*** DATASET ENTRIES ***

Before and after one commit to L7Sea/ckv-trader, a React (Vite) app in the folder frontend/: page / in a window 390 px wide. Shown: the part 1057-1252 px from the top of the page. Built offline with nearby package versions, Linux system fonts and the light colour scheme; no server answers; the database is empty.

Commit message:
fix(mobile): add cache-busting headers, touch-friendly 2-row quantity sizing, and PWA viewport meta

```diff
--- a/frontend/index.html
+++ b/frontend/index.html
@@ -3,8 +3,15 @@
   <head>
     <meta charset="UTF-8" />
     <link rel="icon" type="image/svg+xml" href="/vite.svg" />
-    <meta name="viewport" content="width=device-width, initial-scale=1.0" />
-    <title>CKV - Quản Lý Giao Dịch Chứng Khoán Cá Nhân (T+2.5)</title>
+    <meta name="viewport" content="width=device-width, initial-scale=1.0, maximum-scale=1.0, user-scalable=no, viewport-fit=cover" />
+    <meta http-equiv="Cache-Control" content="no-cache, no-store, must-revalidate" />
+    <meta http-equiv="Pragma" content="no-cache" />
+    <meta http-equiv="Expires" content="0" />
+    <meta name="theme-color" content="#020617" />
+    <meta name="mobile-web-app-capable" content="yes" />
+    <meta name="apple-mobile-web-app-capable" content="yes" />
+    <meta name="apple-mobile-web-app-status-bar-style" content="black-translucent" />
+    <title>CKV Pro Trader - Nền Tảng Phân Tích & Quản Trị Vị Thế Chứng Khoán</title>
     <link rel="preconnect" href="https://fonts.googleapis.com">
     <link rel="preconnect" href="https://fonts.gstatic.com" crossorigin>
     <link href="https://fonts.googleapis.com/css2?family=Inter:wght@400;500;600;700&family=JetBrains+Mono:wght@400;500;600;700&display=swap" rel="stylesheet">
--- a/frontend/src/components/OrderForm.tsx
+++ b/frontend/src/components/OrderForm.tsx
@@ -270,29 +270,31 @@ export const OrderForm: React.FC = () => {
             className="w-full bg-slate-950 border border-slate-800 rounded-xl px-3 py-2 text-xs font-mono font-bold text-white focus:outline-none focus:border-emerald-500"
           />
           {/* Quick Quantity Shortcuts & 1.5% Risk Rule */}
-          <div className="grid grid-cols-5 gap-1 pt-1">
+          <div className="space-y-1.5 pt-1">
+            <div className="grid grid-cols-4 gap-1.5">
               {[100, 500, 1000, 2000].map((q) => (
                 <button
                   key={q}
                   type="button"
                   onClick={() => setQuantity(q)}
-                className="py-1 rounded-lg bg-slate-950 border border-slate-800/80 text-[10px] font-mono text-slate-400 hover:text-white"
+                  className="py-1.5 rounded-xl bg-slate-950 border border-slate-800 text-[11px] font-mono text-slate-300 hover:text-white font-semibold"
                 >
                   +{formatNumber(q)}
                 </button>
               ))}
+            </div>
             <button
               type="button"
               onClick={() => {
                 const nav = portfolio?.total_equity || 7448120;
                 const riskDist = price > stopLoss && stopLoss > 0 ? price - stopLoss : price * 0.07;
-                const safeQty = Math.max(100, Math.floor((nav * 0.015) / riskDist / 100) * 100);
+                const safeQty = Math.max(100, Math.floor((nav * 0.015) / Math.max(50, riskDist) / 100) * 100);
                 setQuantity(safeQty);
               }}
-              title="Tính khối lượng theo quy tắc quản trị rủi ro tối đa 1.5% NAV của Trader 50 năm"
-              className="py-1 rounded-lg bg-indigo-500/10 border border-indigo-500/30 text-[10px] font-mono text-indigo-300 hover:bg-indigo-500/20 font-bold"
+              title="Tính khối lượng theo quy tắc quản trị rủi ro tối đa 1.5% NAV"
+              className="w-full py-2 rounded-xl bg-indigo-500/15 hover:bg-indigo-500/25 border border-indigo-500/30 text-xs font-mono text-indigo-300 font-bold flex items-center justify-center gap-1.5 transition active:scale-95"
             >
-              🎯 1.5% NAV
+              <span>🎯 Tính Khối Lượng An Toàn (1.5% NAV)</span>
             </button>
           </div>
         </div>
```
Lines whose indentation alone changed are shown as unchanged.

*** End of DATASET ENTRIES ***

WHAT THE TASK ASKS →
Your answer should be the data above, retyped in full and unaltered.

FINISHED EXERCISE →
Before and after one commit to L7Sea/ckv-trader, a React (Vite) app in the folder frontend/: page / in a window 390 px wide. Shown: the part 1057-1252 px from the top of the page. Built offline with nearby package versions, Linux system fonts and the light colour scheme; no server answers; the database is empty.

Commit message:
fix(mobile): add cache-busting headers, touch-friendly 2-row quantity sizing, and PWA viewport meta

```diff
--- a/frontend/index.html
+++ b/frontend/index.html
@@ -3,8 +3,15 @@
   <head>
     <meta charset="UTF-8" />
     <link rel="icon" type="image/svg+xml" href="/vite.svg" />
-    <meta name="viewport" content="width=device-width, initial-scale=1.0" />
-    <title>CKV - Quản Lý Giao Dịch Chứng Khoán Cá Nhân (T+2.5)</title>
+    <meta name="viewport" content="width=device-width, initial-scale=1.0, maximum-scale=1.0, user-scalable=no, viewport-fit=cover" />
+    <meta http-equiv="Cache-Control" content="no-cache, no-store, must-revalidate" />
+    <meta http-equiv="Pragma" content="no-cache" />
+    <meta http-equiv="Expires" content="0" />
+    <meta name="theme-color" content="#020617" />
+    <meta name="mobile-web-app-capable" content="yes" />
+    <meta name="apple-mobile-web-app-capable" content="yes" />
+    <meta name="apple-mobile-web-app-status-bar-style" content="black-translucent" />
+    <title>CKV Pro Trader - Nền Tảng Phân Tích & Quản Trị Vị Thế Chứng Khoán</title>
     <link rel="preconnect" href="https://fonts.googleapis.com">
     <link rel="preconnect" href="https://fonts.gstatic.com" crossorigin>
     <link href="https://fonts.googleapis.com/css2?family=Inter:wght@400;500;600;700&family=JetBrains+Mono:wght@400;500;600;700&display=swap" rel="stylesheet">
--- a/frontend/src/components/OrderForm.tsx
+++ b/frontend/src/components/OrderForm.tsx
@@ -270,29 +270,31 @@ export const OrderForm: React.FC = () => {
             className="w-full bg-slate-950 border border-slate-800 rounded-xl px-3 py-2 text-xs font-mono font-bold text-white focus:outline-none focus:border-emerald-500"
           />
           {/* Quick Quantity Shortcuts & 1.5% Risk Rule */}
-          <div className="grid grid-cols-5 gap-1 pt-1">
+          <div className="space-y-1.5 pt-1">
+            <div className="grid grid-cols-4 gap-1.5">
               {[100, 500, 1000, 2000].map((q) => (
                 <button
                   key={q}
                   type="button"
                   onClick={() => setQuantity(q)}
-                className="py-1 rounded-lg bg-slate-950 border border-slate-800/80 text-[10px] font-mono text-slate-400 hover:text-white"
+                  className="py-1.5 rounded-xl bg-slate-950 border border-slate-800 text-[11px] font-mono text-slate-300 hover:text-white font-semibold"
                 >
                   +{formatNumber(q)}
                 </button>
               ))}
+            </div>
             <button
               type="button"
               onClick={() => {
                 const nav = portfolio?.total_equity || 7448120;
                 const riskDist = price > stopLoss && stopLoss > 0 ? price - stopLoss : price * 0.07;
-                const safeQty = Math.max(100, Math.floor((nav * 0.015) / riskDist / 100) * 100);
+                const safeQty = Math.max(100, Math.floor((nav * 0.015) / Math.max(50, riskDist) / 100) * 100);
                 setQuantity(safeQty);
               }}
-              title="Tính khối lượng theo quy tắc quản trị rủi ro tối đa 1.5% NAV của Trader 50 năm"
-              className="py-1 rounded-lg bg-indigo-500/10 border border-indigo-500/30 text-[10px] font-mono text-indigo-300 hover:bg-indigo-500/20 font-bold"
+              title="Tính khối lượng theo quy tắc quản trị rủi ro tối đa 1.5% NAV"
+              className="w-full py-2 rounded-xl bg-indigo-500/15 hover:bg-indigo-500/25 border border-indigo-500/30 text-xs font-mono text-indigo-300 font-bold flex items-center justify-center gap-1.5 transition active:scale-95"
             >
-              🎯 1.5% NAV
+              <span>🎯 Tính Khối Lượng An Toàn (1.5% NAV)</span>
             </button>
           </div>
         </div>
```
Lines whose indentation alone changed are shown as unchanged.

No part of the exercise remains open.